A Digital Leap
The digital age has certainly changed the way we do almost everything. In the 90’s, I was a bit saddened to learn that a designer friend rarely used her real paintbrush, revealing my old fashioned preferences.
Typewriters and carbon paper reigned when I was in college, and I spent a good deal of my teaching career transitioning to the digital world.
Recently, a friend planned a travel workshop to include architectural drawing using an iPad. I saw the advantages of a small tablet but was skeptical. However, a recent Apple store class, my eyes were opened!
Yes, I jumped in with the purchase of an iPad and stylus. I have wanted one for a long time, and a travel opportunity, where I will retrace my friend’s itinerary, is providing motivation. I dutifully down loaded a program called Procreate, (a bargain at $9.99 after purchasing the iPad!). I am somewhat familiar with Paint Shop Pro, but this is adding an entirely new drawing dimension.
The young Apple class instructor reminded me of my innovative and enthusiastic high school students. She knows her material, and by luck, the free class had only two participants, both retired teachers. We walked to a nearby quiet outdoor garden area, where she explained as much as she could about the basics of the program in 90 minutes. She also shared some of the mistakes she has made during the past year using Procreate-and how to solve them! I spent the rest of my errand-filled day sketching with the iPad—at the car dealership as I waited for service and at a restaurant. I knew I had to practice individually or I would forget my new lessons. I will return for more classes - a 45 mile trip for me.
So – my initial opinions. I still think drawing, not tracing, is important. I have a hard time calling a photograph which has been digitally manipulated to appear liked a brush-stroked work a painting. The Procreate program (and many others) gives you a variety of “sketching/painting“ tools in a variety of sizes. I found it was easy to download a photo of one of my own paintings and create a color palette from it-voila! My own palette.
My iPad is small. It will never be the same as drawing on large paper or canvas- the flow is not the same. However, for catching color, light, what you see…it’s great and my short experience is only a beginning. For travel, it should prove useful. I will still pack some pencils, a sketch pad, and watercolors.
I first entered the digital art world last year experimenting with photographs of my own paintings. These have proven popular. Color schemes, values, and backgrounds can be modified with almost a click!

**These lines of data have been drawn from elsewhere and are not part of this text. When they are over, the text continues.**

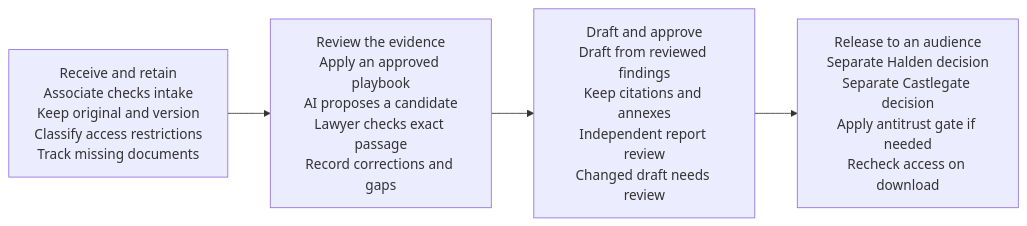
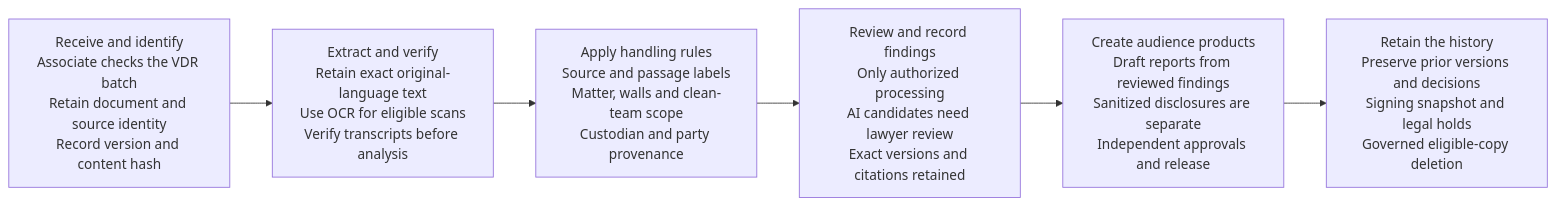
The diagram in backend/kestrel/data/resource_library/Document_to_Report.mmd (RamiJaloudi/project-kestrel), drawn with Mermaid before and after one commit. The commit also changed 454 other files, not shown here.

Commit message:
Organize guides and consolidate architecture and data diagrams

```diff
--- a/backend/kestrel/data/resource_library/Document_to_Report.mmd
+++ b/backend/kestrel/data/resource_library/Document_to_Report.mmd
@@ -1,8 +1,12 @@
 flowchart LR
-  S0["Receive and retain<br/>Associate checks intake<br/>Keep original and version<br/>Classify access restrictions<br/>Track missing documents"]
-  S1["Review the evidence<br/>Apply an approved playbook<br/>AI proposes a candidate<br/>Lawyer checks exact passage<br/>Record corrections and gaps"]
-  S0 --> S1
-  S2["Draft and approve<br/>Draft from reviewed findings<br/>Keep citations and annexes<br/>Independent report review<br/>Changed draft needs review"]
-  S1 --> S2
-  S3["Release to an audience<br/>Separate Halden decision<br/>Separate Castlegate decision<br/>Apply antitrust gate if needed<br/>Recheck access on download"]
-  S2 --> S3
+  N1["Receive and identify<br/>Associate checks the VDR batch<br/>Retain document and source identity<br/>Record version and content hash"]
+  N2["Extract and verify<br/>Retain exact original-language text<br/>Use OCR for eligible scans<br/>Verify transcripts before analysis"]
+  N3["Apply handling rules<br/>Source and passage labels<br/>Matter, walls and clean-team scope<br/>Custodian and party provenance"]
+  N4["Review and record findings<br/>Only authorized processing<br/>AI candidates need lawyer review<br/>Exact versions and citations retained"]
+  N5["Create audience products<br/>Draft reports from reviewed findings<br/>Sanitized disclosures are separate<br/>Independent approvals and release"]
+  N6["Retain the history<br/>Preserve prior versions and decisions<br/>Signing snapshot and legal holds<br/>Governed eligible-copy deletion"]
+  N1 --> N2
+  N2 --> N3
+  N3 --> N4
+  N4 --> N5
+  N5 --> N6
```
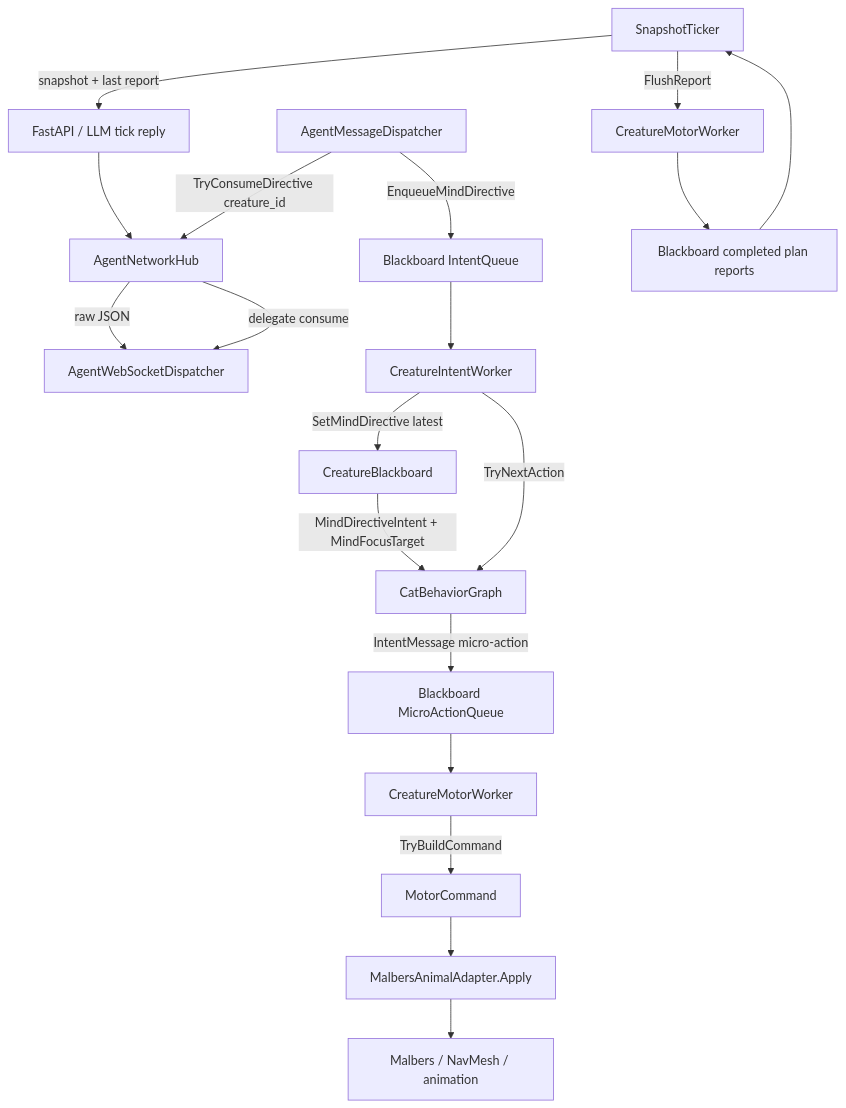
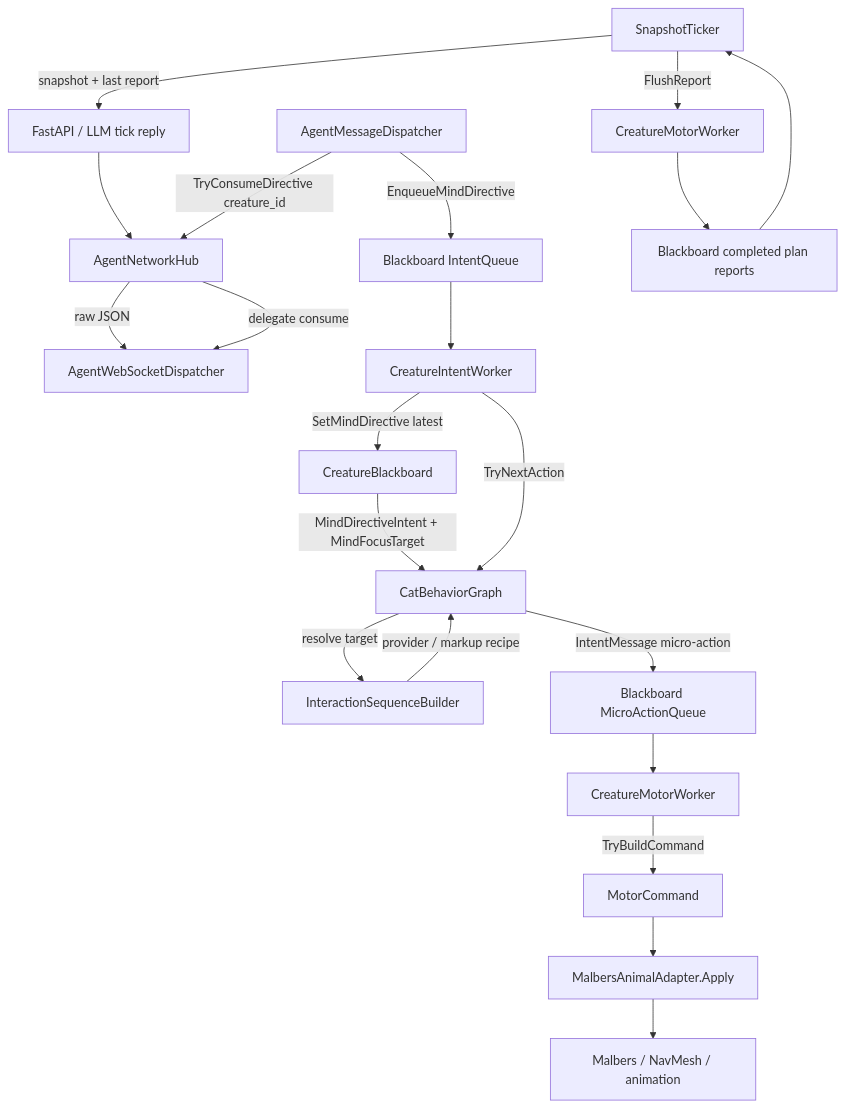
One commit to MewiLab/mewi changed the diagram in mewi-unity/app/Assets/Scripts/Creature/Motor/behavior_graph.md. Above: the diagram before and after it, drawn with Mermaid. The commit also changed other lines of this file and 16 other files, not shown here.

````diff
--- a/mewi-unity/app/Assets/Scripts/Creature/Motor/behavior_graph.md
+++ b/mewi-unity/app/Assets/Scripts/Creature/Motor/behavior_graph.md
@@ -17,24 +21,26 @@
 ```mermaid
 flowchart TD
     Backend[FastAPI / LLM tick reply] --> Network[AgentNetworkHub]
     Network -->|raw JSON| WebSocketDispatcher[AgentWebSocketDispatcher]
     Dispatcher[AgentMessageDispatcher] -->|TryConsumeDirective creature_id| Network
     Network -->|delegate consume| WebSocketDispatcher
     Dispatcher -->|EnqueueMindDirective| IntentQueue[Blackboard IntentQueue]
 
     SnapshotTicker -->|FlushReport| Worker[CreatureMotorWorker]
     Worker --> ReportQueue[Blackboard completed plan reports]
     ReportQueue --> SnapshotTicker
     SnapshotTicker -->|snapshot + last report| Backend
 
     IntentQueue --> IntentWorker[CreatureIntentWorker]
     IntentWorker -->|SetMindDirective latest| Blackboard[CreatureBlackboard]
     Blackboard -->|MindDirectiveIntent + MindFocusTarget| Graph[CatBehaviorGraph]
+    Graph -->|resolve target| Interaction[InteractionSequenceBuilder]
+    Interaction -->|provider / markup recipe| Graph
     IntentWorker -->|TryNextAction| Graph
     Graph -->|IntentMessage micro-action| MicroQueue[Blackboard MicroActionQueue]
 
     MicroQueue --> CreatureMotorWorker
     CreatureMotorWorker -->|TryBuildCommand| Command[MotorCommand]
     Command --> Adapter[MalbersAnimalAdapter.Apply]
     Adapter --> Body[Malbers / NavMesh / animation]
 ```
````
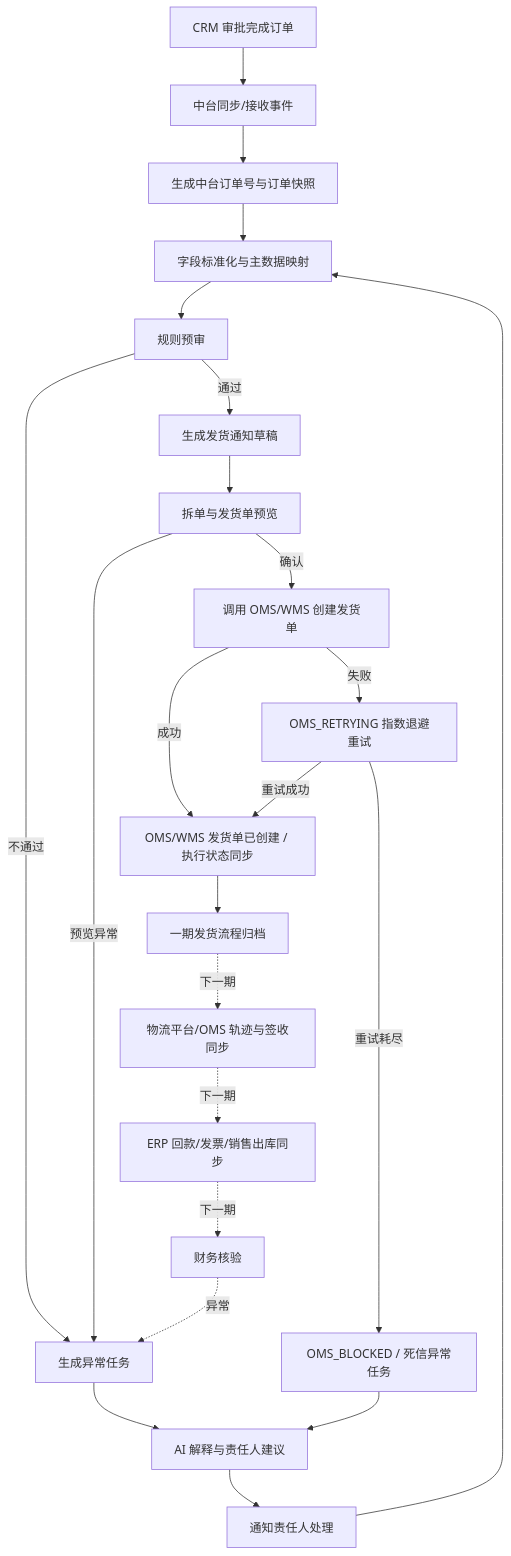
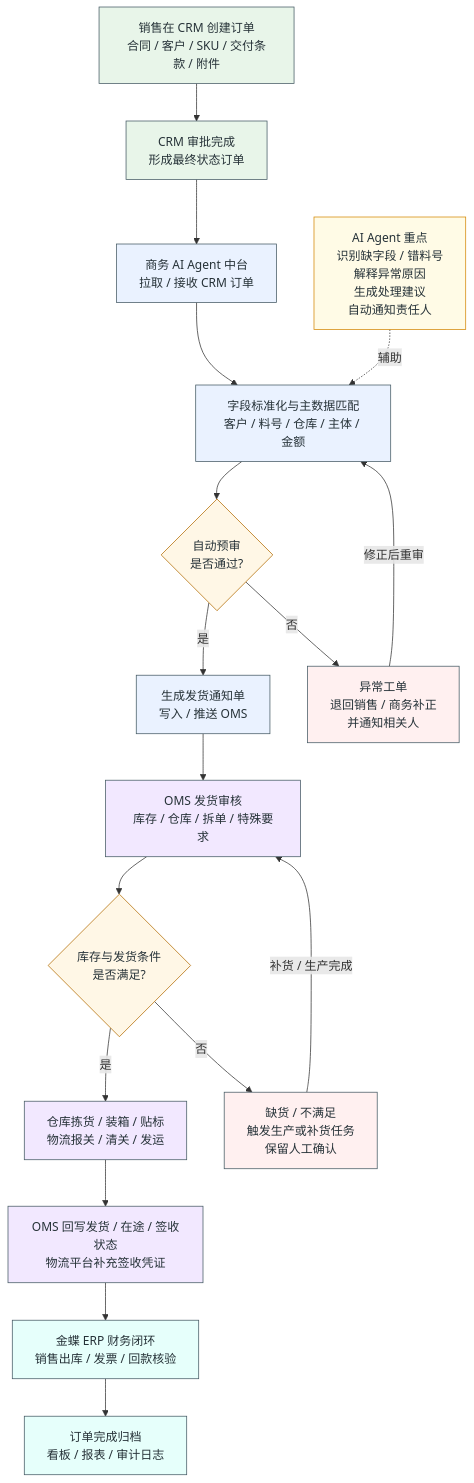
The first of 2 diagrams in docs/v2-order-middle-platform-design.md (kaimw/jm-sp-bot), drawn with Mermaid before and after one commit. The commit also changed other lines of this file and 37 other files, not shown here.

````diff
--- a/docs/v2-order-middle-platform-design.md
+++ b/docs/v2-order-middle-platform-design.md
@@ -134,25 +141,38 @@
 ```mermaid
 flowchart TD
-  A["CRM 审批完成订单"] --> B["中台同步/接收事件"]
-  B --> C["生成中台订单号与订单快照"]
-  C --> D["字段标准化与主数据映射"]
-  D --> E["规则预审"]
-  E -->|通过| F["生成发货通知草稿"]
-  E -->|不通过| G["生成异常任务"]
-  G --> H["AI 解释与责任人建议"]
-  H --> I["通知责任人处理"]
-  I --> D
-  F --> P["拆单与发货单预览"]
-  P -->|确认| J["调用 OMS/WMS 创建发货单"]
-  P -->|预览异常| G
-  J -->|成功| K["OMS/WMS 发货单已创建 / 执行状态同步"]
-  J -->|失败| R["OMS_RETRYING 指数退避重试"]
-  R -->|重试成功| K
-  R -->|重试耗尽| Q["OMS_BLOCKED / 死信异常任务"]
-  Q --> H
-  K --> L["一期发货流程归档"]
-  L -.下一期.-> M["物流平台/OMS 轨迹与签收同步"]
-  M -.下一期.-> N["ERP 回款/发票/销售出库同步"]
-  N -.下一期.-> O["财务核验"]
-  O -.异常.-> G
+  A["销售在 CRM 创建订单<br/>合同 / 客户 / SKU / 交付条款 / 附件"] --> B["CRM 审批完成<br/>形成最终状态订单"]
+  B --> C["商务 AI Agent 中台<br/>拉取 / 接收 CRM 订单"]
+  C --> D["字段标准化与主数据匹配<br/>客户 / 料号 / 仓库 / 主体 / 金额"]
+  D --> E{"自动预审<br/>是否通过?"}
+  E -->|是| F["生成发货通知单<br/>写入 / 推送 OMS"]
+  F --> G["OMS 发货审核<br/>库存 / 仓库 / 拆单 / 特殊要求"]
+  G --> H{"库存与发货条件<br/>是否满足?"}
+  H -->|是| I["仓库拣货 / 装箱 / 贴标<br/>物流报关 / 清关 / 发运"]
+  I --> J["OMS 回写发货 / 在途 / 签收状态<br/>物流平台补充签收凭证"]
+  J --> K["金蝶 ERP 财务闭环<br/>销售出库 / 发票 / 回款核验"]
+  K --> L["订单完成归档<br/>看板 / 报表 / 审计日志"]
+
+  E -->|否| X["异常工单<br/>退回销售 / 商务补正<br/>并通知相关人"]
+  X -->|修正后重审| D
+  H -->|否| Y["缺货 / 不满足<br/>触发生产或补货任务<br/>保留人工确认"]
+  Y -->|补货 / 生产完成| G
+
+  N["AI Agent 重点<br/>识别缺字段 / 错料号<br/>解释异常原因<br/>生成处理建议<br/>自动通知责任人"]
+  N -.辅助.-> D
+
+  classDef crm fill:#e8f5e9,stroke:#455a64,stroke-width:1px,color:#263238;
+  classDef platform fill:#eaf2ff,stroke:#455a64,stroke-width:1px,color:#263238;
+  classDef decision fill:#fff7e6,stroke:#b26a00,stroke-width:1px,color:#263238;
+  classDef exception fill:#fff0f0,stroke:#455a64,stroke-width:1px,color:#263238;
+  classDef oms fill:#f2e8ff,stroke:#455a64,stroke-width:1px,color:#263238;
+  classDef finance fill:#e6fffb,stroke:#455a64,stroke-width:1px,color:#263238;
+  classDef ai fill:#fffbe6,stroke:#d48806,stroke-width:1px,color:#263238;
+
+  class A,B crm;
+  class C,D,F platform;
+  class E,H decision;
+  class X,Y exception;
+  class G,I,J oms;
+  class K,L finance;
+  class N ai;
 ```
````
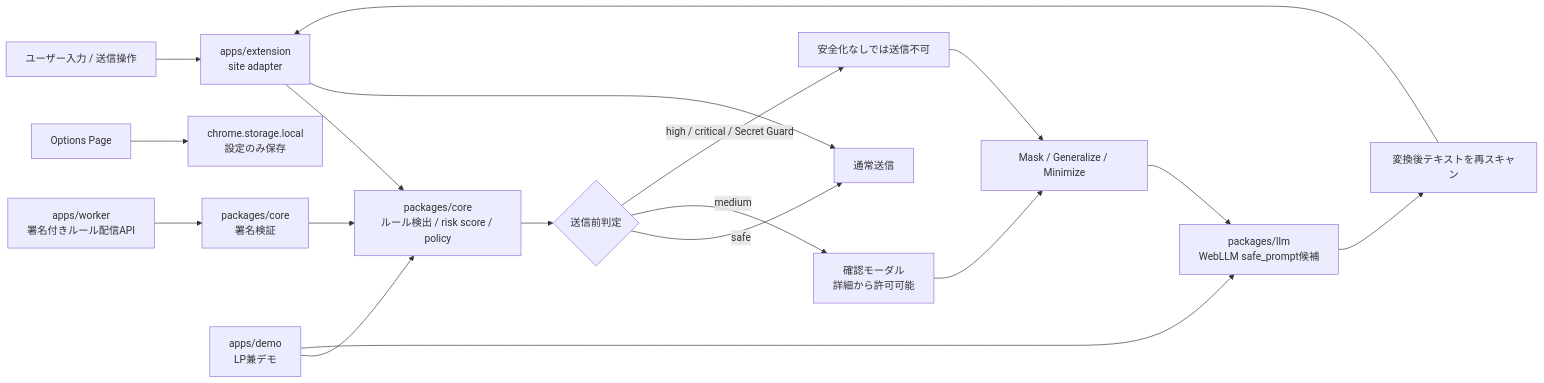
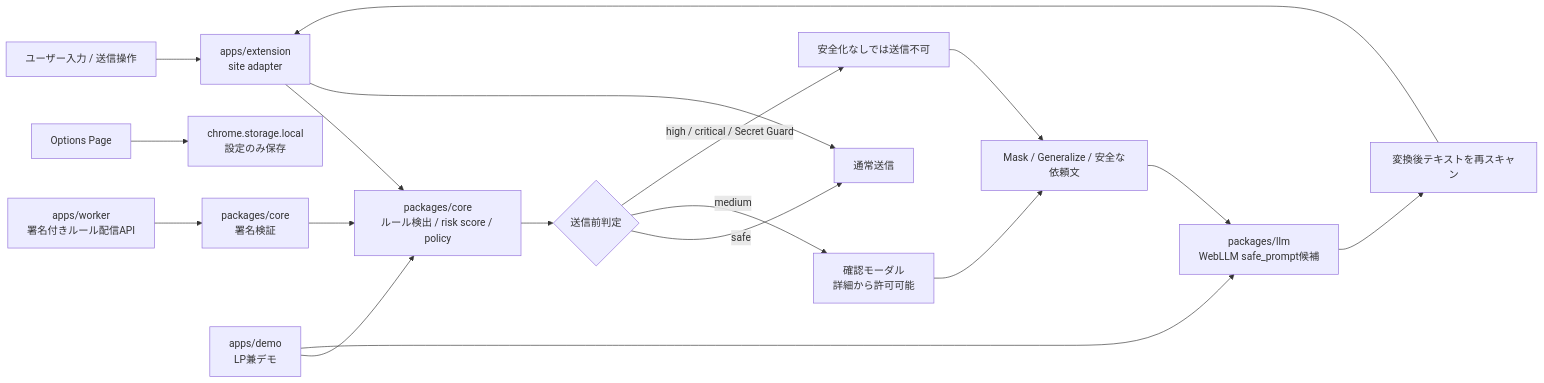
Before and after one commit to shunya-mabuchi/harumae: the diagram in README.md, drawn with Mermaid. The commit also changed other lines of this file and 6 other files, not shown here.

````diff
--- a/README.md
+++ b/README.md
@@ -152,20 +156,20 @@
 ```mermaid
 flowchart LR
   User["ユーザー入力 / 送信操作"] --> Adapter["apps/extension\nsite adapter"]
   RuleApi["apps/worker\n署名付きルール配信API"] --> Verify["packages/core\n署名検証"]
   Verify --> Core
   Adapter --> Core["packages/core\nルール検出 / risk score / policy"]
   Core --> Decision{"送信前判定"}
   Decision -->|safe| Submit["通常送信"]
   Decision -->|medium| Modal["確認モーダル\n詳細から許可可能"]
   Decision -->|high / critical / Secret Guard| Block["安全化なしでは送信不可"]
-  Modal --> Transform["Mask / Generalize / Minimize"]
+  Modal --> Transform["Mask / Generalize / 安全な依頼文"]
   Block --> Transform
   Transform --> Llm["packages/llm\nWebLLM safe_prompt候補"]
   Llm --> Rescan["変換後テキストを再スキャン"]
   Rescan --> Adapter
   Adapter --> Submit
   Options["Options Page"] --> Storage["chrome.storage.local\n設定のみ保存"]
   Demo["apps/demo\nLP兼デモ"] --> Core
   Demo --> Llm
 ```
````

For centuries, artists have used innovative tools, and this is another. Drawing and painting are unique experiences to be savored. However, painting digitally certainly gives one’s brain a workout, and the results are impressive. Have fun – and don’t worry about having to wash out those brushes!
Agreed. Drawing is drawing - so much more organic and alive than one contrived on a computer generated device. As for photography, how it is printed is what brings it to life - the chemicals, the natural rag papers be it cotton or rice or Japanese kozo... But, to me, things created digitally just don't breathe like art created by the human hand. I'm hoping to participate in your life drawing sessions in the near future. I feel it will teach me to "see" better, therefore strengthening my photographic eye for organic print-making methods. Thanks for your insights!
7/3/2018 05:31:00 pm
Thanks for your thoughts and comment! I am impressed by Pro-create's variety of drawing tools- brushes, different pressures and such. However, yes, on the small screen, it will never be like a piece of charcoal on a 22" x 30" piece of paper!
Your comment will be posted after it is approved.
Leave a Reply.
This January 2023 marks 5 years of blogging about creativity, well-being and encouragement. Thank you to the many who have visited my website! I welcome comments and questions.
Archives by Title
Archives by Date